The Star Valley Council Tuesday backed off one restriction intended to get rid of businesses that don’t conform to new town codes — but that wasn’t enough for the owner of Rim Country’s only topless night club.
“It’s just not fair — it’s not reasonable,” said Pete’s Place owner Joe Soldevere of provisions in an existing law governing so-called “nonconforming uses.”
The issue stems from Star Valley’s incorporation about two years ago and the subsequent adoption of new zoning laws. Some of those new rules would have barred businesses previously approved by the county.
The town has to allow the continuation of such existing non-conforming uses, according to state law — but can impose various restrictions on their future.
The ordinance adopted in January set out the ground rules for such nonconforming businesses to operate.
One provision in that law would have prevented the sale of such a business to a new owner without bringing it into compliance with all the new regulations. The agenda for Tuesday indicated the council would reconsider that restriction.
However, another provision in that same ordinance says that if such a business doesn’t operate for six months, it will lose its “nonconforming use” exemption.
The council on Tuesday voted unanimously to repeal the restriction on the sale of such nonconforming businesses, based on complaints and legal advice.
Opponents argued that such a provision would make established nonconforming businesses nearly worthless, since they could not sell to a new owner.
However, Soldevere urged the council to also reconsider another part of that previously enacted regulation of nonconforming uses uses.
Before Star Valley incorporated, Gila County had a less stringent ordinance concerning non-conforming uses. Under the county, the owner of a business grandfathered into the zoning regulations could stop operating the business for up to a year without losing its exemption. That provision was mostly intended to keep the owner of a nonconforming use from losing his business if some problem kept him from operating for up to a year.

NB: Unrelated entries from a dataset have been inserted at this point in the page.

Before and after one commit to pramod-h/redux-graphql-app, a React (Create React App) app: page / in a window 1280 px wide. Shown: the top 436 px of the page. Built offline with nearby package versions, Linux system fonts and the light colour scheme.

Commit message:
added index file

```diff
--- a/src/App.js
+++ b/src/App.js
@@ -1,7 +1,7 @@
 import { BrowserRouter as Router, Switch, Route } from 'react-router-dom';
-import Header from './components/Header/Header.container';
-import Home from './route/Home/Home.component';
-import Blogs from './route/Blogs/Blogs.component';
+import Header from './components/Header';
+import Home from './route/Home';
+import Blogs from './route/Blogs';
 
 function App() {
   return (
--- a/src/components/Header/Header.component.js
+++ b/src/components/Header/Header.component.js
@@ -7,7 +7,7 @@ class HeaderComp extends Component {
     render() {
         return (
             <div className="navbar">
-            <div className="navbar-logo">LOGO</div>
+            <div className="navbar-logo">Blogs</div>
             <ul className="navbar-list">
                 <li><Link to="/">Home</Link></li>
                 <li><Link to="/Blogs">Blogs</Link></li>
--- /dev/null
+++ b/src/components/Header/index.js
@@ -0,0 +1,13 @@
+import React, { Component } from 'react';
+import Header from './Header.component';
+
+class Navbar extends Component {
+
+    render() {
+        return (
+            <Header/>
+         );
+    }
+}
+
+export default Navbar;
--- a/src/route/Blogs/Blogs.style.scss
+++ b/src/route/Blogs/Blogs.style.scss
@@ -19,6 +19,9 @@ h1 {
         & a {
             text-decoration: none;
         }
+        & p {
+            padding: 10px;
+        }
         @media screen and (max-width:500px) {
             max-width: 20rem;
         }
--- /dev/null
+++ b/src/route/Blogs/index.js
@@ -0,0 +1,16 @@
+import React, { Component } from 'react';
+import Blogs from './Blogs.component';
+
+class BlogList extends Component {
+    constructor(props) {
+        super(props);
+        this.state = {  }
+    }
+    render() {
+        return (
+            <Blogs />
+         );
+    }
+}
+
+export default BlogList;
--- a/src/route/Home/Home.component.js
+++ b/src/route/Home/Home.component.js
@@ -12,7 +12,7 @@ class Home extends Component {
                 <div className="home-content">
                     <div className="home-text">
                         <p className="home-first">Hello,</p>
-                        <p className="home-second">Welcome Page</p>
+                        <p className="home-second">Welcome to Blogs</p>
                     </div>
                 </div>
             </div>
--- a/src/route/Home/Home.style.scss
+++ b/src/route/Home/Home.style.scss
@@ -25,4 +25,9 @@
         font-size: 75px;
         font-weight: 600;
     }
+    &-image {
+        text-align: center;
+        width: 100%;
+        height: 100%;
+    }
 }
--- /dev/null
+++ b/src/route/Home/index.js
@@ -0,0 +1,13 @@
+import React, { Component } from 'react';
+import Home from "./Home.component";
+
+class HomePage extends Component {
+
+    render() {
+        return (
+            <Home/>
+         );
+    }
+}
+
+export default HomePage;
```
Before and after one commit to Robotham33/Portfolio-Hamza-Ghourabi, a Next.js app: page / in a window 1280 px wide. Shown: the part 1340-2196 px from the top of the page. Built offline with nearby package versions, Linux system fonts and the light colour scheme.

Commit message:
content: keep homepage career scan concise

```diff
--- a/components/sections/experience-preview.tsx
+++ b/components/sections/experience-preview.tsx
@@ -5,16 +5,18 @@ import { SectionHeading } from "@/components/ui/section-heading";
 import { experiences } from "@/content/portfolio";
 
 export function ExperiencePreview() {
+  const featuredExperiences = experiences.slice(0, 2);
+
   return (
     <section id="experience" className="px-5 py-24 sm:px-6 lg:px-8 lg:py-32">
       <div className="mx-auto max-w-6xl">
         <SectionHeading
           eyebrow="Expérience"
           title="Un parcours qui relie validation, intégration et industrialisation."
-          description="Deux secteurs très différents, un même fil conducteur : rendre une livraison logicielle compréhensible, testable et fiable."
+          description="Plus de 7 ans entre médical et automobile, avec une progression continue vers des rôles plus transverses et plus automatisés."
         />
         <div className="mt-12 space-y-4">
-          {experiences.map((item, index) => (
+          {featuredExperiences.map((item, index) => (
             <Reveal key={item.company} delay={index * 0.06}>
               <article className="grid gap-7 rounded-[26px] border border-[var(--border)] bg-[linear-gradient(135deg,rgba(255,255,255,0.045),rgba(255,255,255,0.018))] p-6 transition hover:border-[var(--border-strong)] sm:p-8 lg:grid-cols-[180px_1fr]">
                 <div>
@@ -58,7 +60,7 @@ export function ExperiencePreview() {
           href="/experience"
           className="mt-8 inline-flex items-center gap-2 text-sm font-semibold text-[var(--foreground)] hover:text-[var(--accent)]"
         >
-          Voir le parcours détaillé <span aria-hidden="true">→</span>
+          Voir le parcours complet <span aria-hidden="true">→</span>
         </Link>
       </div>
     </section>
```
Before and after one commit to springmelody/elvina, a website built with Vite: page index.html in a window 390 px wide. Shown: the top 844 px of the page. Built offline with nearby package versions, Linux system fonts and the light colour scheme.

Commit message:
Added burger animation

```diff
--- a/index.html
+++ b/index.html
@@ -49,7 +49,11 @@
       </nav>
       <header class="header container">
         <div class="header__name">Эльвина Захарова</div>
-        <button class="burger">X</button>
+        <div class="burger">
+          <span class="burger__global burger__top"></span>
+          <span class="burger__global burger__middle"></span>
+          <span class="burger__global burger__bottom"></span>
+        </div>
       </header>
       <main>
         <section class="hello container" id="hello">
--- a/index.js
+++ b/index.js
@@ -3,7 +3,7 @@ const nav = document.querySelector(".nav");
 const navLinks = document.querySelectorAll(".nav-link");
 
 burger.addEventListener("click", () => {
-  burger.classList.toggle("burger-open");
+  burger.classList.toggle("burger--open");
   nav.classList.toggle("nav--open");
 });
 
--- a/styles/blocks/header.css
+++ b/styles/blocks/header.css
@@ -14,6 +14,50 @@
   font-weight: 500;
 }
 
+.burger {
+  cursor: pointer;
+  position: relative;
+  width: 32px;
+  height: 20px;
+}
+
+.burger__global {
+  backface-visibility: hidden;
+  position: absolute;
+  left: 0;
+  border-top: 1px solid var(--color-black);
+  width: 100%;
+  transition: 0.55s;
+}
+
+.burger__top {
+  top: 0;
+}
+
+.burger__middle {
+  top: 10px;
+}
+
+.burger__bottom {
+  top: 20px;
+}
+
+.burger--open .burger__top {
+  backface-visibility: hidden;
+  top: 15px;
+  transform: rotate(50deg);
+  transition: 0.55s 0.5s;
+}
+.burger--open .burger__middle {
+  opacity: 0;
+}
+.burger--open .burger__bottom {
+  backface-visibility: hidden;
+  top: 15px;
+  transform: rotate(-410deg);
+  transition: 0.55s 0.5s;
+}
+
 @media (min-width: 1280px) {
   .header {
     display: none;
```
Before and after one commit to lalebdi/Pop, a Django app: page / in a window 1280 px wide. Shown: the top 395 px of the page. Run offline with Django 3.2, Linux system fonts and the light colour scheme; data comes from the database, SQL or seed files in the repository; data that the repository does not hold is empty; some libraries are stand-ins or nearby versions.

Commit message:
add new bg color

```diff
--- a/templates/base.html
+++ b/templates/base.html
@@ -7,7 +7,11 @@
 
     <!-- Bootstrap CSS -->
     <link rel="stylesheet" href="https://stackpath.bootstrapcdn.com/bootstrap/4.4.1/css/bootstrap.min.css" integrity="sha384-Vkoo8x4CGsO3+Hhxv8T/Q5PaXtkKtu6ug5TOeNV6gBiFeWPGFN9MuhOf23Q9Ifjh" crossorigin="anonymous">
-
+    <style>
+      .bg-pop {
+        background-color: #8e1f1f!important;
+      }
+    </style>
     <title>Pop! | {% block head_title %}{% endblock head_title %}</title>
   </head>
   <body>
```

However, the town council in January cut that term to six months. As a result, if the owner of a business operating under a grandfathered exemption to current zoning restrictions stays closed for six months, he could lose permission to operate.
Soldevere objected vigorously to that provision, enacted eight months ago with little fanfare.
“The reason this town was founded was for our civil rights, our property rights and certainly our water rights,” said Soldevere.
But he said cutting the time to get a nonconforming business into operation again after a flood or fire or economic problem was “not reasonable or prudent.”
He noted the provision “assumes that a person could have his business burn down, draw up plans to rebuild, have those plans approved by the town, find a contractor, rebuild and open the doors in six months. That’s truly unreasonable.”
In fact, the current ordinance also says that if more than 50 percent of the building is destroyed by flood or fire or other disaster, the business would automatically lose the right to rebuild and retain its exemption.
Soldevere spoke during the public comment portion of the agenda, which prevents the council from making direct responses or decisions on issues raised on the grounds those issues weren’t put on the published agenda ahead of time.
Mayor Chuck Heron noted the council could only discuss the elimination of the ban on selling nonconforming businesses, since only that item was on the agenda.
However, he advised Soldevere to seek a hearing before the planning commission if he wanted to push for additional changes in the ordinance.